Already, CAMC has reduced sodium levels by 40 percent and fat levels by 35 percent, said Mike Marrara, head of food and nutrition at CAMC. The hospital started by adding herbs, instead of salt, for flavoring.
"It's a lot of the comfort food people eat, just made healthier," Marrara said. "We're trying to change the way people think about healthy options and make them readily available."
The biggest challenge has been finding growers certified to sell to hospitals. The hospital may purchase produce only from USDA-GAP-certified growers.
Jean Smith, director of marketing and development for the Department of Agricultural, said the GAP-certification process ensures safe handling of produce.
The one-day course covers everything from potential water-source threats. like microbiological hazards. to how to handle and store produce.

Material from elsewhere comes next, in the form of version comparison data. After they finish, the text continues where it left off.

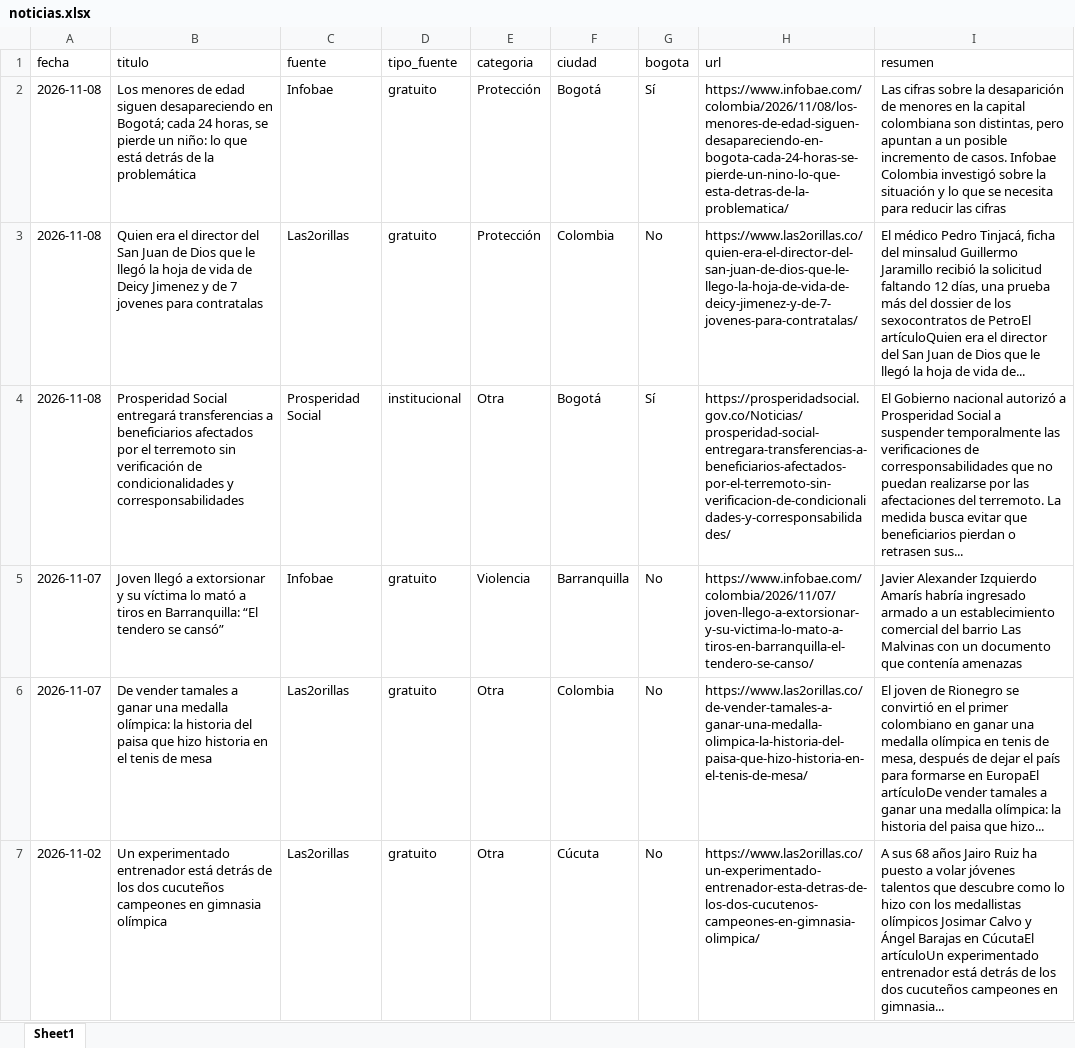
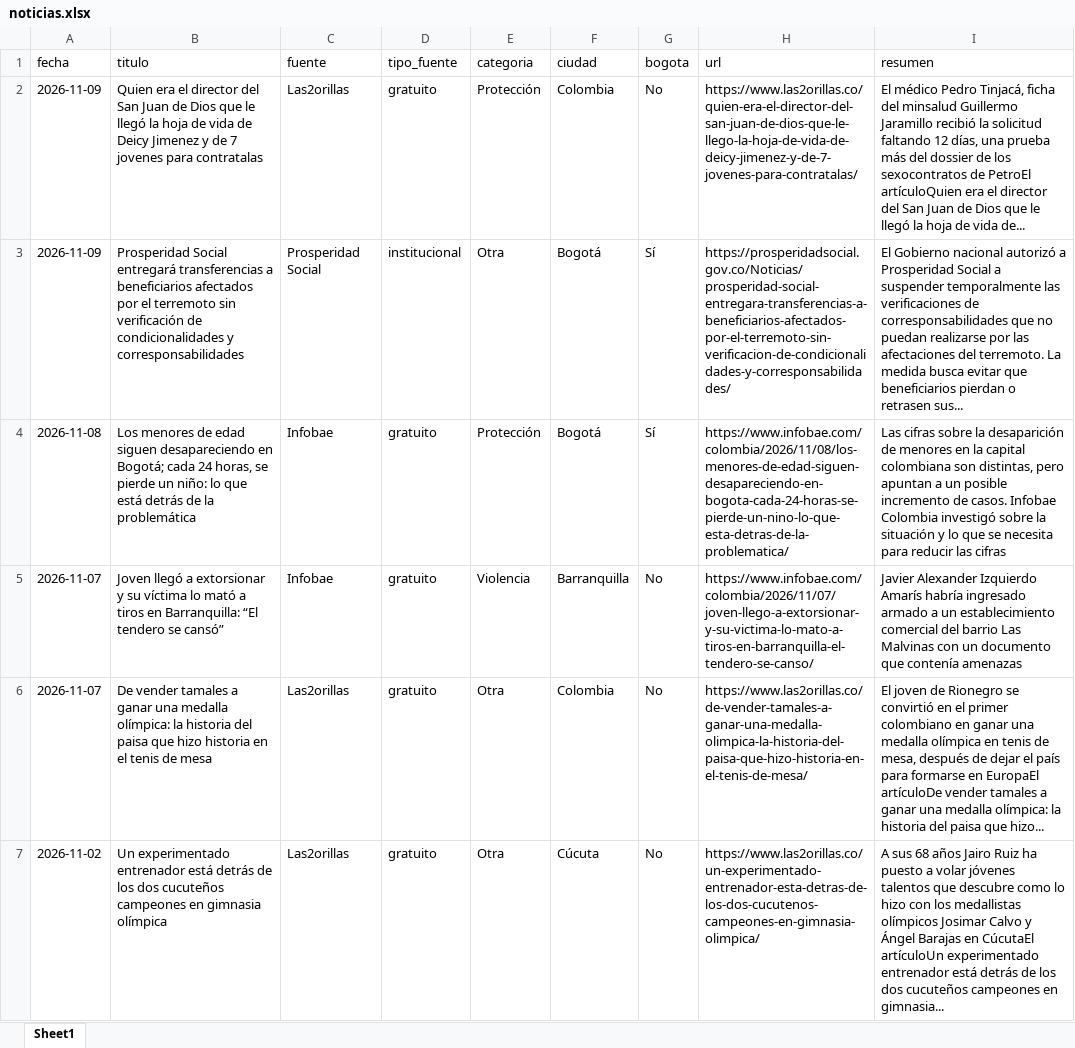
Before and after one commit to CarolinaHernandez2019/-monitoreo-noticias-juventud, an Excel workbook: data/noticias.xlsx, sheet Sheet1, drawn as a sheet; only a part is shown; values as stored, in another font and other column widths than the file's, no borders; removed rows and columns are numbered as before the commit, all else as after; the diff names each change by its address in the sheet, - before the commit and + after, or states it on an @@ line.

```diff
--- a/data/noticias.xlsx (sheet Sheet1)
+++ b/data/noticias.xlsx (sheet Sheet1)
+row 2: 2026-11-09 | Quien era el director del San Juan de Dios que le llegó la hoja de vida de Deicy Jimenez y de 7 jovenes para contratalas | Las2orillas | gratuito | Protección | Colombia | No | https://www.las2orillas.co/quien-era-el-director-del-san-juan-de-dios-que-le-llego-la-hoja-de-vida-de-deicy-jimenez-y-de-7-jovenes-para-contratalas/ | El médico Pedro Tinjacá, ficha del minsalud Guillermo Jaramillo recibió la solicitud faltando 12 días, una prueba más del dossier de los sexocontratos de PetroEl artículoQuien era el director del San Juan de Dios que le llegó la hoja de vida de...
+row 3: 2026-11-09 | Prosperidad Social entregará transferencias a beneficiarios afectados por el terremoto sin verificación de condicionalidades y corresponsabilidades | Prosperidad Social | institucional | Otra | Bogotá | Sí | https://prosperidadsocial.gov.co/Noticias/prosperidad-social-entregara-transferencias-a-beneficiarios-afectados-por-el-terremoto-sin-verificacion-de-condicionalidades-y-corresponsabilidades/ | El Gobierno nacional autorizó a Prosperidad Social a suspender temporalmente las verificaciones de corresponsabilidades que no puedan realizarse por las afectaciones del terremoto. La medida busca evitar que beneficiarios pierdan o retrasen sus...
-row 3: 2026-11-08 | Quien era el director del San Juan de Dios que le llegó la hoja de vida de Deicy Jimenez y de 7 jovenes para contratalas | Las2orillas | gratuito | Protección | Colombia | No | https://www.las2orillas.co/quien-era-el-director-del-san-juan-de-dios-que-le-llego-la-hoja-de-vida-de-deicy-jimenez-y-de-7-jovenes-para-contratalas/ | El médico Pedro Tinjacá, ficha del minsalud Guillermo Jaramillo recibió la solicitud faltando 12 días, una prueba más del dossier de los sexocontratos de PetroEl artículoQuien era el director del San Juan de Dios que le llegó la hoja de vida de...
-row 4: 2026-11-08 | Prosperidad Social entregará transferencias a beneficiarios afectados por el terremoto sin verificación de condicionalidades y corresponsabilidades | Prosperidad Social | institucional | Otra | Bogotá | Sí | https://prosperidadsocial.gov.co/Noticias/prosperidad-social-entregara-transferencias-a-beneficiarios-afectados-por-el-terremoto-sin-verificacion-de-condicionalidades-y-corresponsabilidades/ | El Gobierno nacional autorizó a Prosperidad Social a suspender temporalmente las verificaciones de corresponsabilidades que no puedan realizarse por las afectaciones del terremoto. La medida busca evitar que beneficiarios pierdan o retrasen sus...
```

Smith said the program is relatively new to West Virginia.
"It's exactly what needs to happen," Smith said of the program. "This is just another way for the Department of Agriculture to ensure our food supply is safe."
The department uses farm-bill funds to reduce the course's cost for interested West Virginians.
Additionally, once growers are USDA-GAP certified, they would be able to sell their product outside West Virginia, creating new business opportunities.
"It's just the right thing for our local economy and our patients to try and get the most nutritious food as possible," Marrara said.
Reach Caitlin Cook at caitlin.c...@wvgazette.com or 304-348-5113.